» WORK TASK
Copy out the data exactly, leaving the pictures behind.

--------

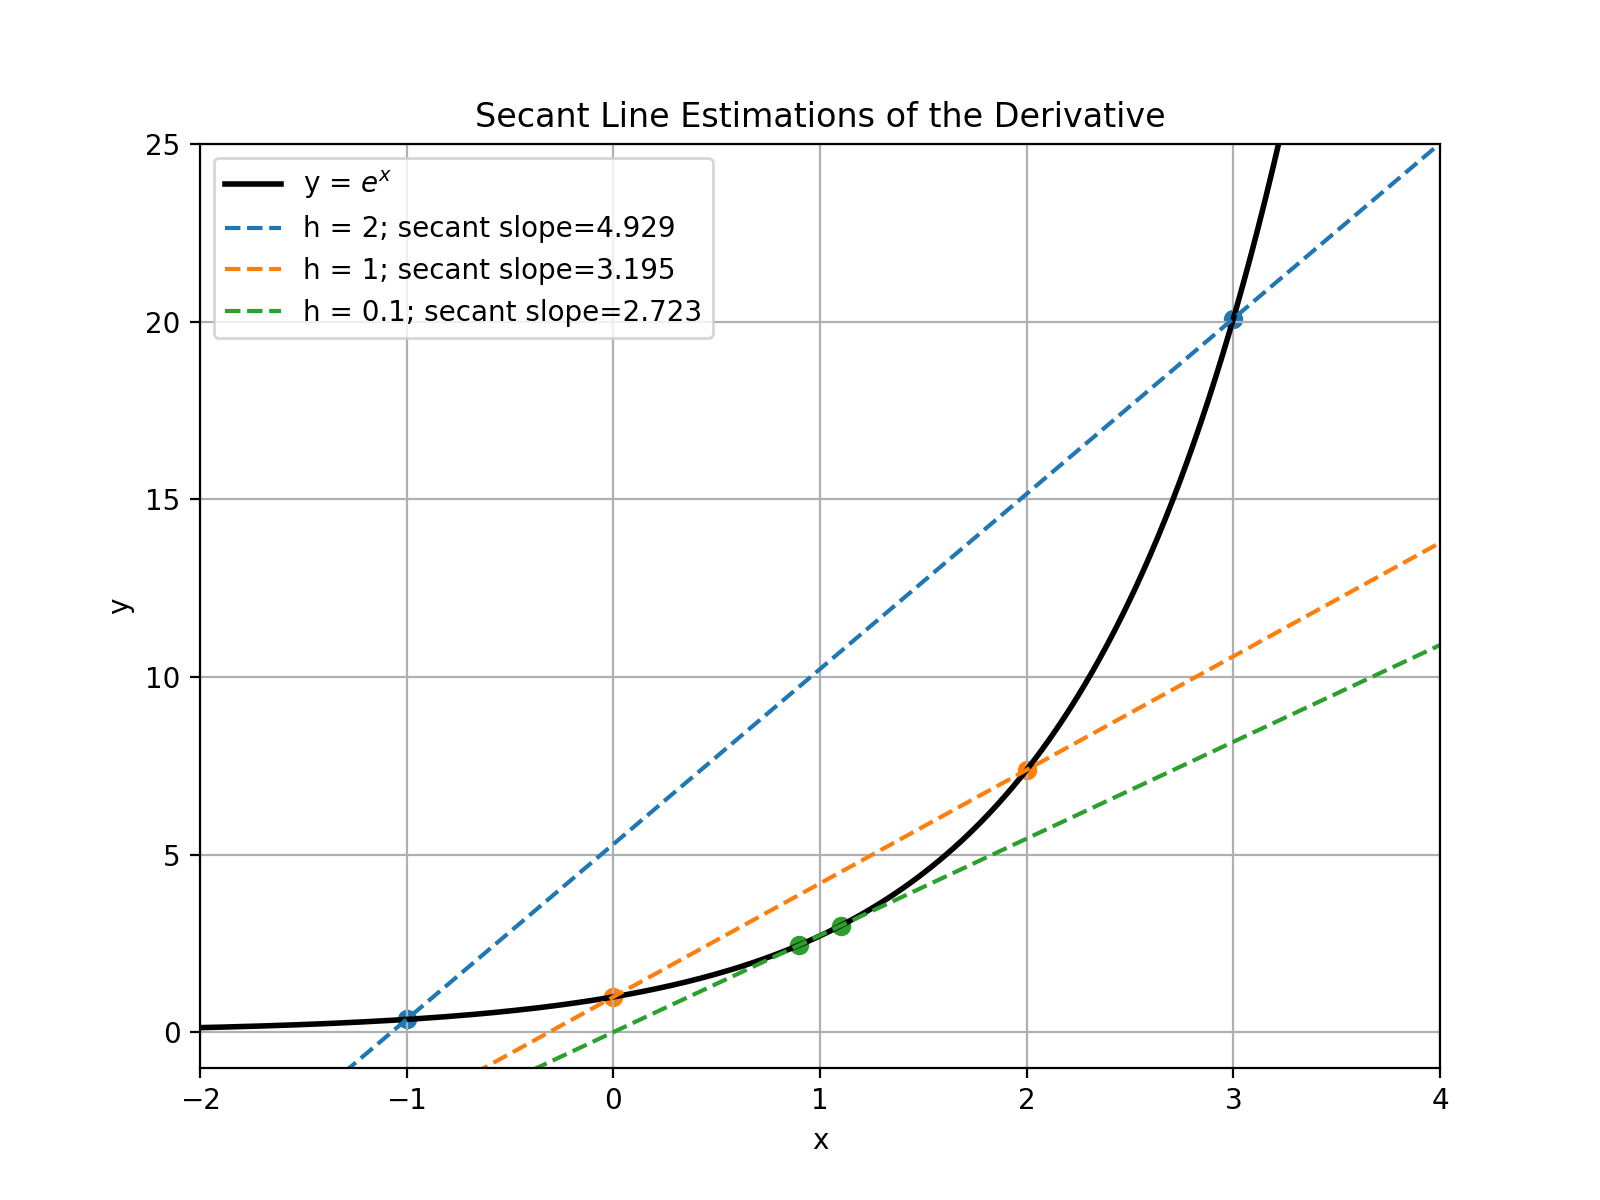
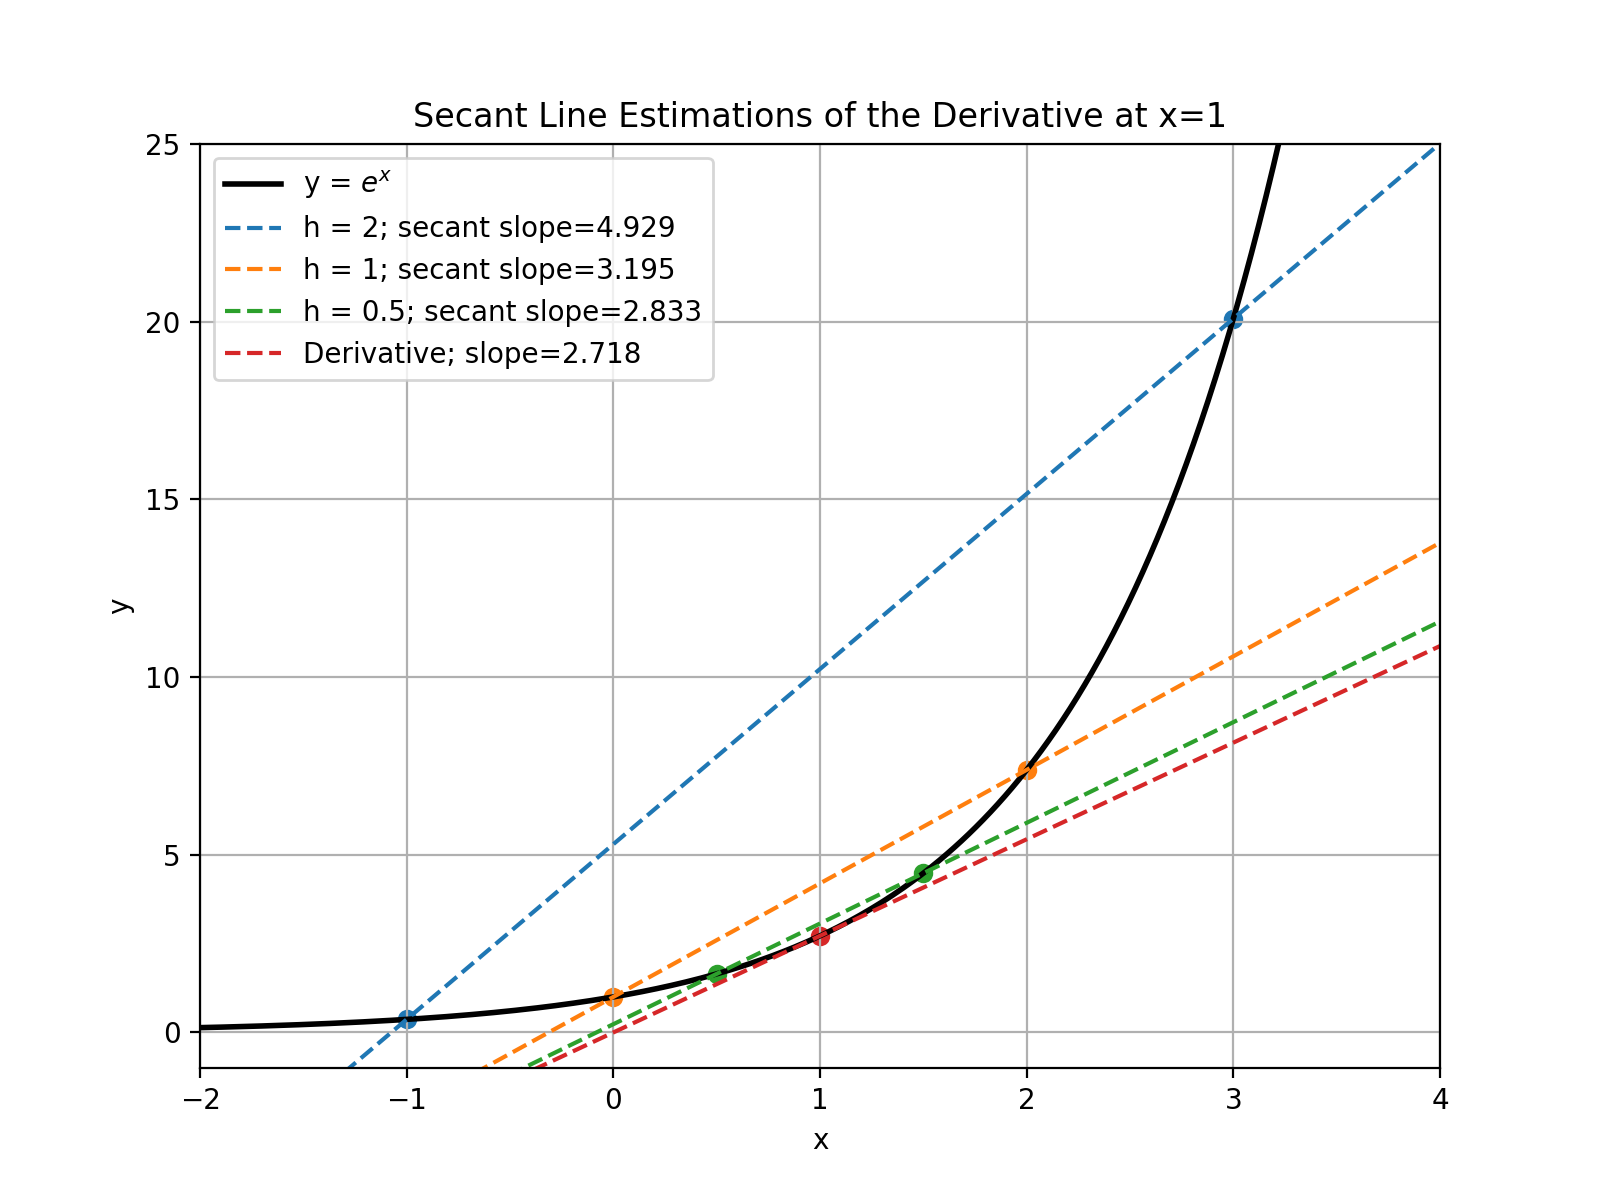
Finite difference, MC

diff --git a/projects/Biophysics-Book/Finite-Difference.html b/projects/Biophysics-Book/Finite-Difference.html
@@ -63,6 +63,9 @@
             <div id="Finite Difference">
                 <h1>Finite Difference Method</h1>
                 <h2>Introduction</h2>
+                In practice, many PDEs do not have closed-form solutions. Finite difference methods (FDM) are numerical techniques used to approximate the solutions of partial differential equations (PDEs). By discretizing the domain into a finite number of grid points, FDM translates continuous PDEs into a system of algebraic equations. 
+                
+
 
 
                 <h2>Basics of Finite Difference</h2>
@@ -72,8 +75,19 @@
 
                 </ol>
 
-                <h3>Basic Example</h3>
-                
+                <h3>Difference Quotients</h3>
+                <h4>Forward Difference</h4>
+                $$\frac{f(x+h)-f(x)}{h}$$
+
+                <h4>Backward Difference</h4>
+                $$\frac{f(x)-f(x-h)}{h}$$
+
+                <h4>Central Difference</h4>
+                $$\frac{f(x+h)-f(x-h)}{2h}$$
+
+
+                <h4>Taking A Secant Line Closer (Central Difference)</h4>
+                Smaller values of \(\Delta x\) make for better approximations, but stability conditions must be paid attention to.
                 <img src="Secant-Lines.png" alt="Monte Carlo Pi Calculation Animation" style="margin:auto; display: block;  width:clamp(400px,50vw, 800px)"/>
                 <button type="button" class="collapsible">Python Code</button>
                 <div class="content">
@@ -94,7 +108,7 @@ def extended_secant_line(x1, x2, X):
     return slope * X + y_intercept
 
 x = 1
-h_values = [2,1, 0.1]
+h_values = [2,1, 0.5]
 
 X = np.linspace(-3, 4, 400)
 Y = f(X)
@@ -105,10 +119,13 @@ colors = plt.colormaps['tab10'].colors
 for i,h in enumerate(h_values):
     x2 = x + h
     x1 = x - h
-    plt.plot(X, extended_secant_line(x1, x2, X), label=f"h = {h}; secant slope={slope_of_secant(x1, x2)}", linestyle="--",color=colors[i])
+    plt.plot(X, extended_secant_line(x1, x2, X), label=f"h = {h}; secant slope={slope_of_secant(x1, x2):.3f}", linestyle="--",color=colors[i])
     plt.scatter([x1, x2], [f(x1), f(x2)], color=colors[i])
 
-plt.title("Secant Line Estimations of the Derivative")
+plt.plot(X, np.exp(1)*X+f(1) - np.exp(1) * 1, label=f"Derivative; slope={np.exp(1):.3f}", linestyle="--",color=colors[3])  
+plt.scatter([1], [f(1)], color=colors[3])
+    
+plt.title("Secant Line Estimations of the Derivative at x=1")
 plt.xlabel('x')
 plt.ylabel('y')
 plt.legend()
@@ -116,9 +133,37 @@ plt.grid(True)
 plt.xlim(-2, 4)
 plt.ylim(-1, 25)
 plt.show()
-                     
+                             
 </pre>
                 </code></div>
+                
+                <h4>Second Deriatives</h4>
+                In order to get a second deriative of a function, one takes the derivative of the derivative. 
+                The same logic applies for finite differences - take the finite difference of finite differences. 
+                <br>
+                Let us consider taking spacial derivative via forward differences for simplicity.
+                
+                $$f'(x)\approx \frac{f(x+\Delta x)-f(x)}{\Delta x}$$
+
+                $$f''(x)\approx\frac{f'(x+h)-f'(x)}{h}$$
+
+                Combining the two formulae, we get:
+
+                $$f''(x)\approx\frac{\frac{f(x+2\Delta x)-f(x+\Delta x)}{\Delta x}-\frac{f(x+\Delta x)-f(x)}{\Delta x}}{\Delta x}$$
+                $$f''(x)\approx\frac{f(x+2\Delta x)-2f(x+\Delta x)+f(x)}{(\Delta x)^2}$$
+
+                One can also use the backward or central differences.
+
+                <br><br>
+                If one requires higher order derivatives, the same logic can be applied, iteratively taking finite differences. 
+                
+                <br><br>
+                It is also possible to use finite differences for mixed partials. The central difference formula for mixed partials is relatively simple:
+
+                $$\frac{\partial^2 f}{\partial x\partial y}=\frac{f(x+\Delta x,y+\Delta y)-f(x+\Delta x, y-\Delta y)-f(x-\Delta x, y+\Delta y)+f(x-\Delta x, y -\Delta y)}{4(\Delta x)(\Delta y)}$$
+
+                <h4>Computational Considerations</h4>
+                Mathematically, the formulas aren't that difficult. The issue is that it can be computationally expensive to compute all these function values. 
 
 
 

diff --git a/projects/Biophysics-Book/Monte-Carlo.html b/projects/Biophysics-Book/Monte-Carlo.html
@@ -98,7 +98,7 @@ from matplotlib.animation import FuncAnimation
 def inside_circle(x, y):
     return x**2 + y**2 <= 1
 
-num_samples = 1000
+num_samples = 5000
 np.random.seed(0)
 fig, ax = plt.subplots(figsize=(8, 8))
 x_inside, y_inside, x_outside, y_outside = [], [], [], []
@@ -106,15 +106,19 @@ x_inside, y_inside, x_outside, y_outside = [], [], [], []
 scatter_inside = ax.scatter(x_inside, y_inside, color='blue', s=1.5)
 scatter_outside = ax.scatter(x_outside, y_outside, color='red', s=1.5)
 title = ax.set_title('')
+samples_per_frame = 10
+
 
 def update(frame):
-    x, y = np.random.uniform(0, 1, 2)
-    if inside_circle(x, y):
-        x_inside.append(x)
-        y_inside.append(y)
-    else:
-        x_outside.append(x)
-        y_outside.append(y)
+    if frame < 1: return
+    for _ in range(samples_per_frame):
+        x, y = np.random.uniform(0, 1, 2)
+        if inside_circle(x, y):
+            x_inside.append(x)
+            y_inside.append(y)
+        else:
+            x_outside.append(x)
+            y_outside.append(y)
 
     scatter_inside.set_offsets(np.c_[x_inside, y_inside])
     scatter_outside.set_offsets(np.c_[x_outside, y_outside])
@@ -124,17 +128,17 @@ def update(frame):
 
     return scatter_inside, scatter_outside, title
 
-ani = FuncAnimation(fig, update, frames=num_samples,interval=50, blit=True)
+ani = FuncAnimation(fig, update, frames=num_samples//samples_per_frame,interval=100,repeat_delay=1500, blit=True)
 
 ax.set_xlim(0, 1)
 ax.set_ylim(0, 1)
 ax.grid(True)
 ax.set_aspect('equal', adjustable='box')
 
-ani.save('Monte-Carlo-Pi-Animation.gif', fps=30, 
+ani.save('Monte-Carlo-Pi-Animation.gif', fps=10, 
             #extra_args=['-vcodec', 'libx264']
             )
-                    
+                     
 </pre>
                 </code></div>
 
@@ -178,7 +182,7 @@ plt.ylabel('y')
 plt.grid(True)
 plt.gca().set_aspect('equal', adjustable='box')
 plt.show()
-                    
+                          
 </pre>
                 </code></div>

--------

» ANSWER TO THIS TASK
Finite difference, MC

diff --git a/projects/Biophysics-Book/Finite-Difference.html b/projects/Biophysics-Book/Finite-Difference.html
@@ -63,6 +63,9 @@
             <div id="Finite Difference">
                 <h1>Finite Difference Method</h1>
                 <h2>Introduction</h2>
+                In practice, many PDEs do not have closed-form solutions. Finite difference methods (FDM) are numerical techniques used to approximate the solutions of partial differential equations (PDEs). By discretizing the domain into a finite number of grid points, FDM translates continuous PDEs into a system of algebraic equations. 
+                
+
 
 
                 <h2>Basics of Finite Difference</h2>
@@ -72,8 +75,19 @@
 
                 </ol>
 
-                <h3>Basic Example</h3>
-                
+                <h3>Difference Quotients</h3>
+                <h4>Forward Difference</h4>
+                $$\frac{f(x+h)-f(x)}{h}$$
+
+                <h4>Backward Difference</h4>
+                $$\frac{f(x)-f(x-h)}{h}$$
+
+                <h4>Central Difference</h4>
+                $$\frac{f(x+h)-f(x-h)}{2h}$$
+
+
+                <h4>Taking A Secant Line Closer (Central Difference)</h4>
+                Smaller values of \(\Delta x\) make for better approximations, but stability conditions must be paid attention to.
                 <img src="Secant-Lines.png" alt="Monte Carlo Pi Calculation Animation" style="margin:auto; display: block;  width:clamp(400px,50vw, 800px)"/>
                 <button type="button" class="collapsible">Python Code</button>
                 <div class="content">
@@ -94,7 +108,7 @@ def extended_secant_line(x1, x2, X):
     return slope * X + y_intercept
 
 x = 1
-h_values = [2,1, 0.1]
+h_values = [2,1, 0.5]
 
 X = np.linspace(-3, 4, 400)
 Y = f(X)
@@ -105,10 +119,13 @@ colors = plt.colormaps['tab10'].colors
 for i,h in enumerate(h_values):
     x2 = x + h
     x1 = x - h
-    plt.plot(X, extended_secant_line(x1, x2, X), label=f"h = {h}; secant slope={slope_of_secant(x1, x2)}", linestyle="--",color=colors[i])
+    plt.plot(X, extended_secant_line(x1, x2, X), label=f"h = {h}; secant slope={slope_of_secant(x1, x2):.3f}", linestyle="--",color=colors[i])
     plt.scatter([x1, x2], [f(x1), f(x2)], color=colors[i])
 
-plt.title("Secant Line Estimations of the Derivative")
+plt.plot(X, np.exp(1)*X+f(1) - np.exp(1) * 1, label=f"Derivative; slope={np.exp(1):.3f}", linestyle="--",color=colors[3])  
+plt.scatter([1], [f(1)], color=colors[3])
+    
+plt.title("Secant Line Estimations of the Derivative at x=1")
 plt.xlabel('x')
 plt.ylabel('y')
 plt.legend()
@@ -116,9 +133,37 @@ plt.grid(True)
 plt.xlim(-2, 4)
 plt.ylim(-1, 25)
 plt.show()
-                     
+                             
 </pre>
                 </code></div>
+                
+                <h4>Second Deriatives</h4>
+                In order to get a second deriative of a function, one takes the derivative of the derivative. 
+                The same logic applies for finite differences - take the finite difference of finite differences. 
+                <br>
+                Let us consider taking spacial derivative via forward differences for simplicity.
+                
+                $$f'(x)\approx \frac{f(x+\Delta x)-f(x)}{\Delta x}$$
+
+                $$f''(x)\approx\frac{f'(x+h)-f'(x)}{h}$$
+
+                Combining the two formulae, we get:
+
+                $$f''(x)\approx\frac{\frac{f(x+2\Delta x)-f(x+\Delta x)}{\Delta x}-\frac{f(x+\Delta x)-f(x)}{\Delta x}}{\Delta x}$$
+                $$f''(x)\approx\frac{f(x+2\Delta x)-2f(x+\Delta x)+f(x)}{(\Delta x)^2}$$
+
+                One can also use the backward or central differences.
+
+                <br><br>
+                If one requires higher order derivatives, the same logic can be applied, iteratively taking finite differences. 
+                
+                <br><br>
+                It is also possible to use finite differences for mixed partials. The central difference formula for mixed partials is relatively simple:
+
+                $$\frac{\partial^2 f}{\partial x\partial y}=\frac{f(x+\Delta x,y+\Delta y)-f(x+\Delta x, y-\Delta y)-f(x-\Delta x, y+\Delta y)+f(x-\Delta x, y -\Delta y)}{4(\Delta x)(\Delta y)}$$
+
+                <h4>Computational Considerations</h4>
+                Mathematically, the formulas aren't that difficult. The issue is that it can be computationally expensive to compute all these function values. 
 
 
 

diff --git a/projects/Biophysics-Book/Monte-Carlo.html b/projects/Biophysics-Book/Monte-Carlo.html
@@ -98,7 +98,7 @@ from matplotlib.animation import FuncAnimation
 def inside_circle(x, y):
     return x**2 + y**2 <= 1
 
-num_samples = 1000
+num_samples = 5000
 np.random.seed(0)
 fig, ax = plt.subplots(figsize=(8, 8))
 x_inside, y_inside, x_outside, y_outside = [], [], [], []
@@ -106,15 +106,19 @@ x_inside, y_inside, x_outside, y_outside = [], [], [], []
 scatter_inside = ax.scatter(x_inside, y_inside, color='blue', s=1.5)
 scatter_outside = ax.scatter(x_outside, y_outside, color='red', s=1.5)
 title = ax.set_title('')
+samples_per_frame = 10
+
 
 def update(frame):
-    x, y = np.random.uniform(0, 1, 2)
-    if inside_circle(x, y):
-        x_inside.append(x)
-        y_inside.append(y)
-    else:
-        x_outside.append(x)
-        y_outside.append(y)
+    if frame < 1: return
+    for _ in range(samples_per_frame):
+        x, y = np.random.uniform(0, 1, 2)
+        if inside_circle(x, y):
+            x_inside.append(x)
+            y_inside.append(y)
+        else:
+            x_outside.append(x)
+            y_outside.append(y)
 
     scatter_inside.set_offsets(np.c_[x_inside, y_inside])
     scatter_outside.set_offsets(np.c_[x_outside, y_outside])
@@ -124,17 +128,17 @@ def update(frame):
 
     return scatter_inside, scatter_outside, title
 
-ani = FuncAnimation(fig, update, frames=num_samples,interval=50, blit=True)
+ani = FuncAnimation(fig, update, frames=num_samples//samples_per_frame,interval=100,repeat_delay=1500, blit=True)
 
 ax.set_xlim(0, 1)
 ax.set_ylim(0, 1)
 ax.grid(True)
 ax.set_aspect('equal', adjustable='box')
 
-ani.save('Monte-Carlo-Pi-Animation.gif', fps=30, 
+ani.save('Monte-Carlo-Pi-Animation.gif', fps=10, 
             #extra_args=['-vcodec', 'libx264']
             )
-                    
+                     
 </pre>
                 </code></div>
 
@@ -178,7 +182,7 @@ plt.ylabel('y')
 plt.grid(True)
 plt.gca().set_aspect('equal', adjustable='box')
 plt.show()
-                    
+                          
 </pre>
                 </code></div>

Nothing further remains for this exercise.